I do not know of any other baby who had as large a stock of hair tacks as Aqseer and only five strands to show them off on. From the easy cocoon of her grandparental home, it was a dive headlong into the breathless life of an Air Force squadron, bent upon living it up. There was nary a murmur from this minnow though; she soaked in the squadron revelries from her horizontal vantage point on a makeshift davenport, ears plugged with cotton, a good knight mat in lazy vapour some way off. Little wonder, come to think of it, that Aqseer’s constant and unchanging lullaby remained Rod Stewart’s,”Some guys have all the luck”. For months together, while her father flew out his night syllabus overhead, this mother daughter pair would dance their forty winks in, Rod Stewart for urging.

Aqseer hated coming home from the dance and music affairs. She would catch her nap on the short way back from the Mess and erupt into a furious bellow just as the bike made to turn into the driveway. There would be a prompt and hurried roaring off by a startled father, mother making a grab for the protesting bundle.

There was also a shade of what might have been genetic food insecurity! Aqseer preferred her snacks in twos, one for the venue, one to go home and consume. There was a compulsive need to have everyone notice and acknowledge her sartorial novelty, ‘Nu nu, nu nu...” she would go, holding out every single layer she wore, from the ceremonial to the most basic. Partial to chatting up Aunties, Aqseer regularly launched into these drawn and involved babbles, a string of emotionally modulated syllables directed at bemused adults  from the safety of her mother’s lap.

Aqseer liked her chicken on stick and had the loveliest baby profile ever. When her sister was getting ready for her arrival on the world’s stage, Aqseer would want to share everything with her from the outside. Any object with the tag baby would set her off, “Johnson baby soap baby ko lagao...”

Oh yes, Aqseer has come a long way since her favourite book, “Kaju and the Shoe”. Despite having endured the ordeal of being the first born, with parents who read too much Benjamin Spock, Aqseer has evolved into this beautiful young lady living her life in a challenging, competitive and chaotic world full of other young people like her, trying to carve their places in the sun.

Her parents watch her evolution from a distance, with a pride mixed with concern. Astride her red Pulsar, in black jacket and aviators, Aqseer is on her way.

Everything of significance owned by Aqseer has received a christening. There is Mango, Tangerine, Juno and more. A feminist at heart and by the power of pen, she loves Delhi, friends, a well cooked plate of mutton and curd with some whey please!
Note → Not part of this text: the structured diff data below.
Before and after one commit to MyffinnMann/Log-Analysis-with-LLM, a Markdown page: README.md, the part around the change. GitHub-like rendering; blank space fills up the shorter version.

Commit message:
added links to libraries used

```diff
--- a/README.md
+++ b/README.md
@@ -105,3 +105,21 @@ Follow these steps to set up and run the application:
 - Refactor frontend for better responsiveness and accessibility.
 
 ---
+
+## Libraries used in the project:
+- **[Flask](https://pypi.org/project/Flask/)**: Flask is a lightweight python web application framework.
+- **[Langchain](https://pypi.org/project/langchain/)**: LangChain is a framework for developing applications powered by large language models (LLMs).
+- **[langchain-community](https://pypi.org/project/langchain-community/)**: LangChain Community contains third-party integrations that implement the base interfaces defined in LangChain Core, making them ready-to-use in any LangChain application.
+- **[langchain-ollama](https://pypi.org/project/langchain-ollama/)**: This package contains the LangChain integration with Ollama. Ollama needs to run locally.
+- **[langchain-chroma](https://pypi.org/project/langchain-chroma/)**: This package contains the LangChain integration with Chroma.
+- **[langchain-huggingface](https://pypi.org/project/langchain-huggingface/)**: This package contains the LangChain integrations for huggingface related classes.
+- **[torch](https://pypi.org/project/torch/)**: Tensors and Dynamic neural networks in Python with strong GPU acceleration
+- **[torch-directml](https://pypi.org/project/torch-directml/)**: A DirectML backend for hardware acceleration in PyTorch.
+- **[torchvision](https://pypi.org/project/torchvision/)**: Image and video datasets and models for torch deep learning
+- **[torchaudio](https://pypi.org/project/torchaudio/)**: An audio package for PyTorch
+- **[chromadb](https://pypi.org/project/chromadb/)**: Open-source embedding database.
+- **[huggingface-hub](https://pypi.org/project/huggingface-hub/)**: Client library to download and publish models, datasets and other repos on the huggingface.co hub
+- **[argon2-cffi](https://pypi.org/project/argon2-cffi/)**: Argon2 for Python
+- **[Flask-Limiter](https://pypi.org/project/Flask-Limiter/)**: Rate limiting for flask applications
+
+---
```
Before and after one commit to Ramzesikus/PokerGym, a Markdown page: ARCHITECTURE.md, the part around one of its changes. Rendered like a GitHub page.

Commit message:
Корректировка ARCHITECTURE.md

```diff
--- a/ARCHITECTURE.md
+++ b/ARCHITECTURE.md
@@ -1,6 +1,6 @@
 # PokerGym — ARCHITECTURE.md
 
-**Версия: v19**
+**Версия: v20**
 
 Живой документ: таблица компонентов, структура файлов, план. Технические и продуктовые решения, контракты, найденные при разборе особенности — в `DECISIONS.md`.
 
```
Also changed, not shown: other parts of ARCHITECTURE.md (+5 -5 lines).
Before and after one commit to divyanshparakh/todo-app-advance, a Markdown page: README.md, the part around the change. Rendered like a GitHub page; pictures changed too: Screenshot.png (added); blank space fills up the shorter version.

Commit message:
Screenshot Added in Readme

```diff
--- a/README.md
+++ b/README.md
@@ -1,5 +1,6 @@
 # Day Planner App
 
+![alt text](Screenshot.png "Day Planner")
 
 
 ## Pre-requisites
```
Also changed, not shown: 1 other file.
Today when she drives off in her Yellow Zen while in Delhi, sporting her black and white trademark gear, laptop over the shoulder and snack basket in hand, on way to intern with one truly remarkable Supreme Court Lawyer, very much the litigator in making, her mother sees instead the excited, tripping, scurrying toddler in her candy striped pyjamas.

That gal in the chrome wheels, hurtling down myriad flyovers, head nodding in sync with the little white daisy on the dashboard is Aqseer.

Tic, tic, tic, tic.

Our daughter Aqseer.

PS: This mother chickened out during Aqseer’s first bout in the Boxing Ring. She dropped her off and raced home to google, ”Boxing: how dangerous a sport?!”


Shashi Nayagam said...

I can see how proud you are of her. You have created a wonderful individual.Wishing her all the best in future endeavours.

Kartik said...

I love your blog!

Wonderful stories of Aqseer here. I did not know the circumstances surrounding her birth.

Sweet memories came up for me, too. Of little Aqseer running around at the place in Adampur.

She's come a long way, indeed.

Kartik said...

PS - Hilarious moments here - the Johnson Baby Soap, and of course you googling boxing.

Tell me - who, or should I say what, are Mango, Tangerine and Juno? My curiosity is piqued.

Honey Sangha said...

Mango is her Yellow colored Zen car.

Tangerine is the little nodding daisy on the car dashboard.

Juno is her Pulsar bike.

I am sure she has a name for the SLR as well, not knowing yet....

Ayush said...

It's Zoom aunty (the camera i.e.), beautiful beautiful post is all I can say.

Honey Sangha said...

I am new to this Ayush and think I responded at "no reply" to your comment. Thank you for reading.